. Venus is described as being received with a purple cloak as she steps on the land. The beauty that Botticelli assigns to Venus sounds quite natural. These aspects depict naturalism. On the other hand, the flying wind-gods, the unnatural length of Venus' neck and her steep fall of the shoulders are elements of idealism. Gombrich observes that these features form a perfect harmonious pattern.

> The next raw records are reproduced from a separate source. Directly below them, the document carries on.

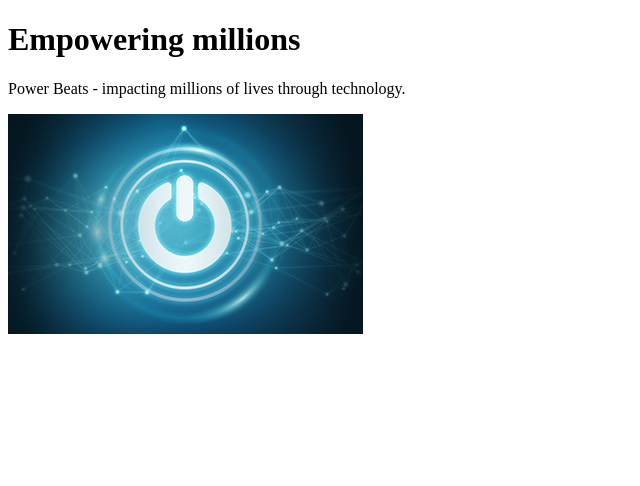
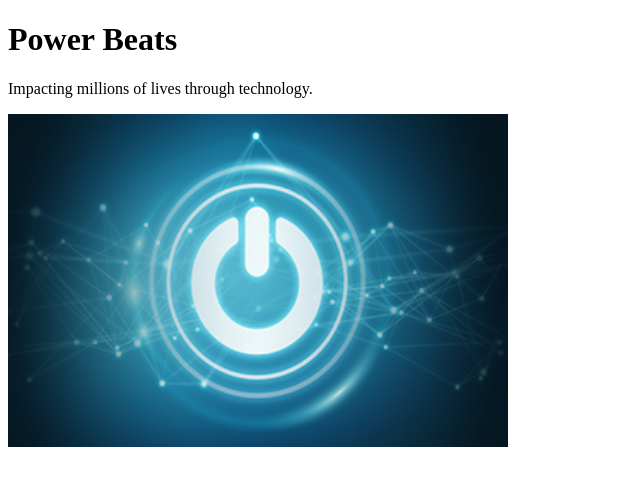
Before and after one commit to GRMK11/GRMK11.github.io, a plain HTML site: page index.html in a window 1280 px wide. Shown: the whole page, without its empty margins (0-640 px from the left). Drawn offline with Linux system fonts and the light colour scheme.

Commit message:
Update index.html

```diff
--- a/index.html
+++ b/index.html
@@ -1,8 +1,8 @@
 <!DOCTYPE html>
 <html>
 <body>
-<h1>Empowering millions</h1>
-<p>Power Beats - impacting millions of lives through technology.</p>
-<p> <img src="https://github.com/GRMK11/GRMK11.github.io/blob/master/powermanagement.banner.jpg" alt="powermanagement">
+<h1>Power Beats</h1>
+<p>Impacting millions of lives through technology.</p>
+<img src="https://github.com/GRMK11/GRMK11.github.io/blob/master/powermanagement.banner.jpg"  alt="powermanagement" width="500" height="333">
 </body>
 </html>
```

The painting reflects and represents the attitudes toward classical knowledge culture in that it does not only represent the conveyance of the meaning of a sacred story. The painting too avoided the mere aspect of displaying a gay of luxury and wealth. The Renaissance was an effort to capture the former glory of Rome. The painting, therefore, depicts the aspects of the classical knowledge and culture in that it represents the classical mythology that the highly admired Romans and Greeks were more than mere pretty fairy-tales and gay. Botticelli's transition to religious paintings reflects the story of the renaissance in that the religious paintings were meant to bring into existence the former glory of Rome and the Italians through art. The superiority of the wisdom of the ancients was depicted in the transition.